    ReplyDelete
    Replies
    1. Thanks, Maureen. For those of you who are always helping new teachers "begin", I do believe it's a good, new idea for productive conversations. Glad you saw something helpful to you in it.

      Delete
  9. Interesting approach. One I had not seen before. Kind of you to share. I look forward to reading what happens next week (or later.) Neither have I thought of reflection as giving feedback to yourself. Coaching (the little that I have done) has helped me to improve my self-talk.

    ReplyDelete
    Replies
    1. Thanks, Terje. Something new for me to ponder, too.

      Delete
  10. Linda, this is such an interesting collaborative activity! I've never seen it before. I will definitely use this!

    ReplyDelete
    Replies
    1. It will be an interesting way to approach a topic, I think. Thanks, Dana.

      Delete
  11. Oh Linda, this was an amazing and thought provoking post. I can only imagine the discussions it would stimulate.

    ReplyDelete
    Replies
    1. Glad you thought it interesting, Anita. Thank you.

      Delete
  12. Ooh, what an interesting graphic organizer, Linda! I like how it honors two perspectives but then helps them come together!

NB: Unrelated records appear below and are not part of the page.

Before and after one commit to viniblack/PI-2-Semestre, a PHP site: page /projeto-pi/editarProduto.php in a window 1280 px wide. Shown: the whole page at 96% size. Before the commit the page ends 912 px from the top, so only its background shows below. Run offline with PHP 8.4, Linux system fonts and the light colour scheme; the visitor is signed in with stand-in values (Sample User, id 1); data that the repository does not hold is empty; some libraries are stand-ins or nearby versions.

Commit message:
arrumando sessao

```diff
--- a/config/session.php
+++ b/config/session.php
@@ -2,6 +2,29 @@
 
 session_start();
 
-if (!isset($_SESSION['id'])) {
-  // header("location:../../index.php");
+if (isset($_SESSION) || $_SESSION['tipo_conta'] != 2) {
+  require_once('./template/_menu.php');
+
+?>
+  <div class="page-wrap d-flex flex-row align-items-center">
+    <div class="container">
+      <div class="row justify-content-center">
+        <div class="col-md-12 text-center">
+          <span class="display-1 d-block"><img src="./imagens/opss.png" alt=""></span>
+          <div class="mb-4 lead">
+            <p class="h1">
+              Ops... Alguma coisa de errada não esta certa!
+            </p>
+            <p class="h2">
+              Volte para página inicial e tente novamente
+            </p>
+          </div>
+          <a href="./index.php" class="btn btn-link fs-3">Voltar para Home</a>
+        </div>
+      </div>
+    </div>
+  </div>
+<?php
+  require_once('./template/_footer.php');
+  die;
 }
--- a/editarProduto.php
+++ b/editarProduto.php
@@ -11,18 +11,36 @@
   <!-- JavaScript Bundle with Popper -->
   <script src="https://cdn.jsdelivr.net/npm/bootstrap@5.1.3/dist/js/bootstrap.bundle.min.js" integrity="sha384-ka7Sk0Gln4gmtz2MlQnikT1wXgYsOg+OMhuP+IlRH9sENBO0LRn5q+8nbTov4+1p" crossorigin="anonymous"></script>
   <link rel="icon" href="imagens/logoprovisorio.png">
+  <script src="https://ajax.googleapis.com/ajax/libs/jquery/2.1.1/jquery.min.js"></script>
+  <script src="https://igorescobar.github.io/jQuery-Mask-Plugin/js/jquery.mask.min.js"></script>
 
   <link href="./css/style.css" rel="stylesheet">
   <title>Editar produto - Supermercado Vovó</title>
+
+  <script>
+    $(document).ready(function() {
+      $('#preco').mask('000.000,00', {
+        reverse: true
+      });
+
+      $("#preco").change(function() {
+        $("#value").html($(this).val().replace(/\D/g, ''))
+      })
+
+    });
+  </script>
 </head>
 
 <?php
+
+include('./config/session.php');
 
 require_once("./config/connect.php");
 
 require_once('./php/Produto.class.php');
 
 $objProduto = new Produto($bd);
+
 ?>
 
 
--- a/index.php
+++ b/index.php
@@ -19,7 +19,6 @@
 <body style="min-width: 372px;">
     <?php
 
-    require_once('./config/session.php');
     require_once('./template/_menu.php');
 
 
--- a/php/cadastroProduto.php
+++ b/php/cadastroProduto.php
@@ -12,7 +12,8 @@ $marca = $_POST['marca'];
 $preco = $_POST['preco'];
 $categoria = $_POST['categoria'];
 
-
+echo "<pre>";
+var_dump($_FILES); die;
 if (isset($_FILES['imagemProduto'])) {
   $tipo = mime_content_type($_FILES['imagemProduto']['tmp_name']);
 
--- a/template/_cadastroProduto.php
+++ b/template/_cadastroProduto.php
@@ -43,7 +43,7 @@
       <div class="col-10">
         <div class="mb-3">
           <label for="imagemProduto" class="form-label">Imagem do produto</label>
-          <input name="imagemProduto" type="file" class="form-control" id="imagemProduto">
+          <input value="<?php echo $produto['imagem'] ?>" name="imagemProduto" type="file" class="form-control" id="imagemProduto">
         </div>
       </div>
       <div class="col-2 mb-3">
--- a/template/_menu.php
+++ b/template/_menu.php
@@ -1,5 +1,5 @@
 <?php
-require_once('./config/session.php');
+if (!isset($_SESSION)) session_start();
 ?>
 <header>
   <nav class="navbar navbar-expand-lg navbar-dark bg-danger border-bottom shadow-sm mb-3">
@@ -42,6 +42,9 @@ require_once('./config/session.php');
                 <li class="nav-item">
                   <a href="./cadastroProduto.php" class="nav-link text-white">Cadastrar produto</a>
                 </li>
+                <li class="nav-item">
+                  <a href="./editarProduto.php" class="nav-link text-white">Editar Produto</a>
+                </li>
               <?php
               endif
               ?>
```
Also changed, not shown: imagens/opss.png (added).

    ReplyDelete
    Replies
    1. I imagine using it for the word "Feedback", but then move on to other words that need discussing. Will have to see how it goes! Thanks, Jennifer.

      Delete
  13. I love this chart, Linda! I can't wait to try it with some of the teachers at my school. I wonder how it might look different with one of my first or second year kiddos, as opposed to some of the veterans I coach.

    ReplyDelete
    Replies
    1. That would be interesting to find out, Carol. I'll be discussing it with my intern at our next meeting. Hope you'll share with us, or me, how it went.

      Delete
  14. This activity really gets to the heart of collaboration - valuing each person's thinking and then pushing us to look at someone else's thinking.

    ReplyDelete
    Replies
    1. Yes, we have to consider the other's words, and decide how they work in the overall "look" at something, like Feedback or another word. Thanks, Ramona.

      Delete

Having a conversation is a good thing!